- Excerpted data
+===+

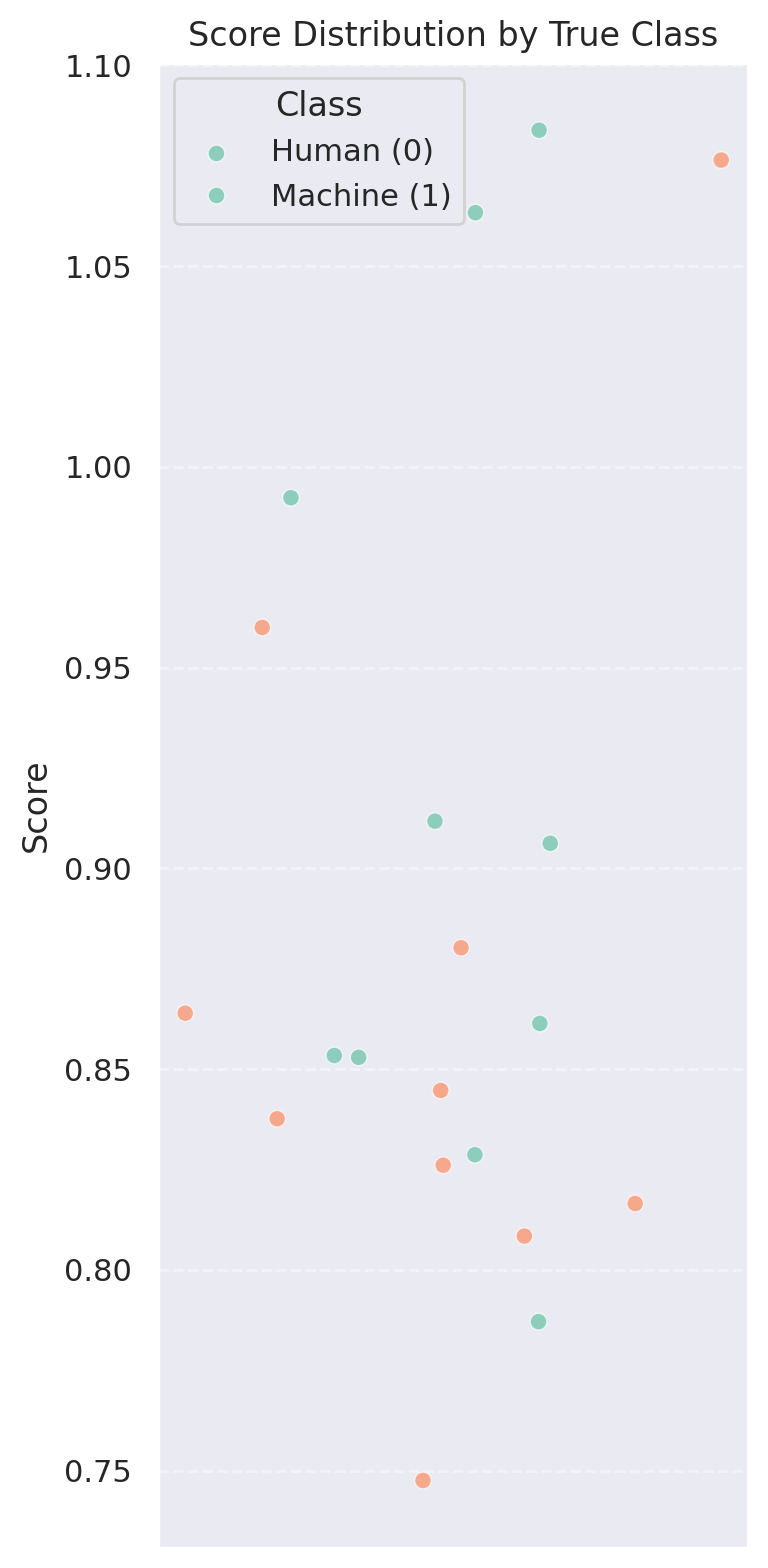
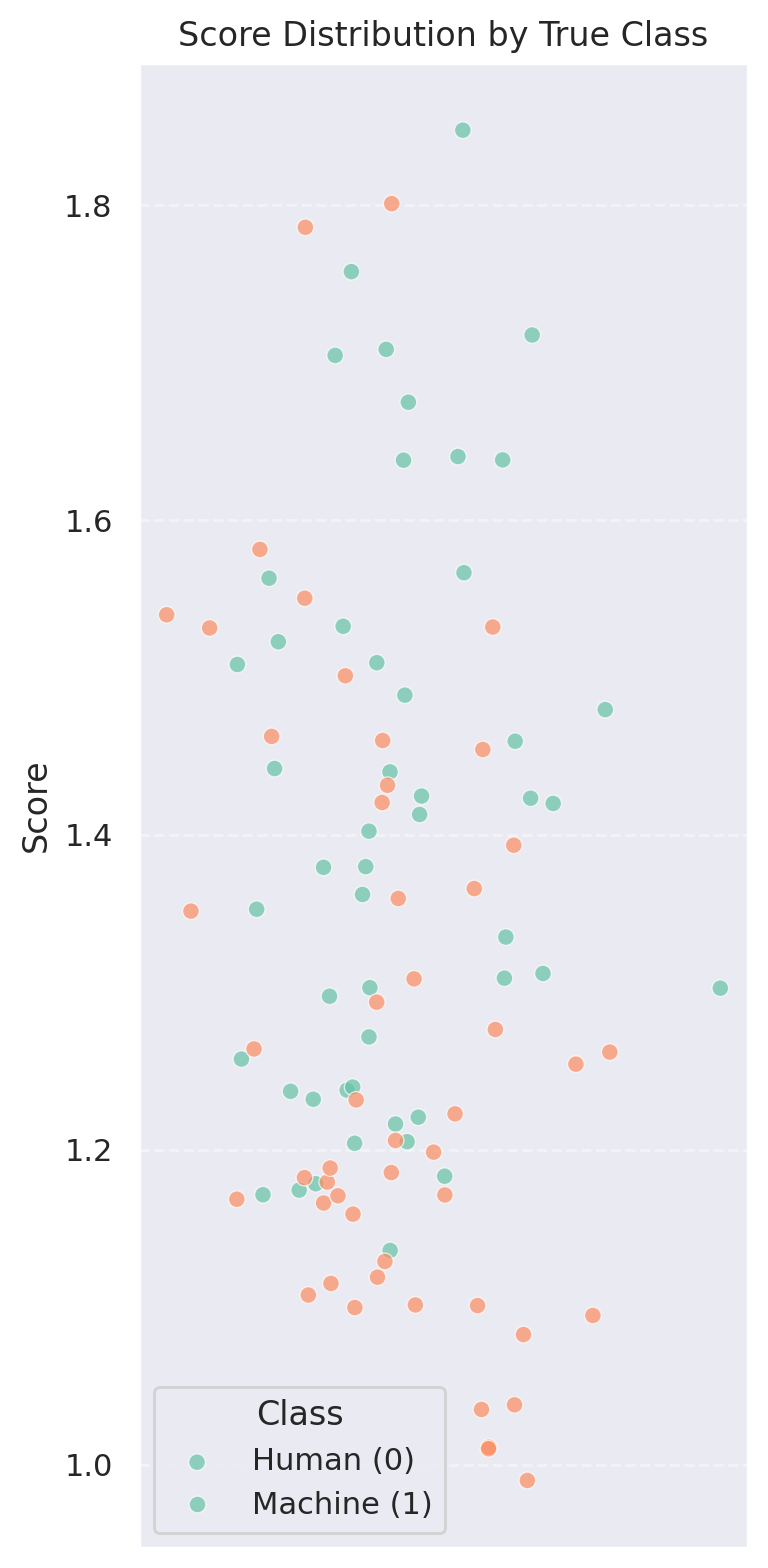
Save for new gpu

diff --git a/binoculars/detector.py b/binoculars/detector.py
@@ -27,10 +27,14 @@ DEVICE_2 = "cuda:0" #  if torch.cuda.device_count() > 1 else DEVICE_1
 
 def enable_mc_dropout(model):
     for module in model.modules():
+        print(module)
         if module.__class__.__name__.startswith('Dropout'):
             module.train()
-            module.p = 0.35
-
+            module.p=0.15
+        
+        if module.__class__.__name__.startswith('FalconAttention'):
+            module.train()
+            module.attention_dropout.p= 0.1
 
 class Binoculars(object):
     def __init__(self,
@@ -121,14 +125,16 @@ class Binoculars(object):
         enable_mc_dropout(self.performer_model)
         
         n_samples =5
-        preds = []
+        
+        running_total = torch.zeros((performer_logits.shape), device=DEVICE_1)
         for _ in range(n_samples):
             outputs = self.performer_model(**encodings).logits
-            preds.append(outputs)
+            running_total += outputs 
+
         
-        preds = torch.stack(preds)
-        mean_pred = preds.mean(axis=-1)
-        entropy = entropy(mean_pred.to(DEVICE_1), performer_logits.to(DEVICE_1),
+        running_total /= 4
+        
+        bottom = entropy(running_total.to(DEVICE_1), performer_logits.to(DEVICE_1),
                         encodings.to(DEVICE_1), self.tokenizer.pad_token_id)
         """
         ce_values = []
@@ -141,7 +147,7 @@ class Binoculars(object):
         
 
 
-        binoculars_scores = ppl / entropy
+        binoculars_scores = ppl / bottom
 
         binoculars_scores = binoculars_scores.tolist()
         return binoculars_scores[0] if isinstance(input_text, str) else binoculars_scores

diff --git a/experiments/my_experiments.py b/experiments/my_experiments.py
@@ -96,7 +96,7 @@ def run_experiment():
 
 
     regular_json_obj = pd.read_json(path_or_buf=args.dataset_path, lines=True)
-    regular_json_obj = regular_json_obj[:500]
+    regular_json_obj = regular_json_obj[:50]
     regular_ds = Dataset.from_pandas(regular_json_obj)
 
     # breakpoint()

+===+

- What needs to be done
When a line of the material holds the string "outputs", copy that line.

- Exercise response
             outputs = self.performer_model(**encodings).logits
-            preds.append(outputs)
+            running_total += outputs 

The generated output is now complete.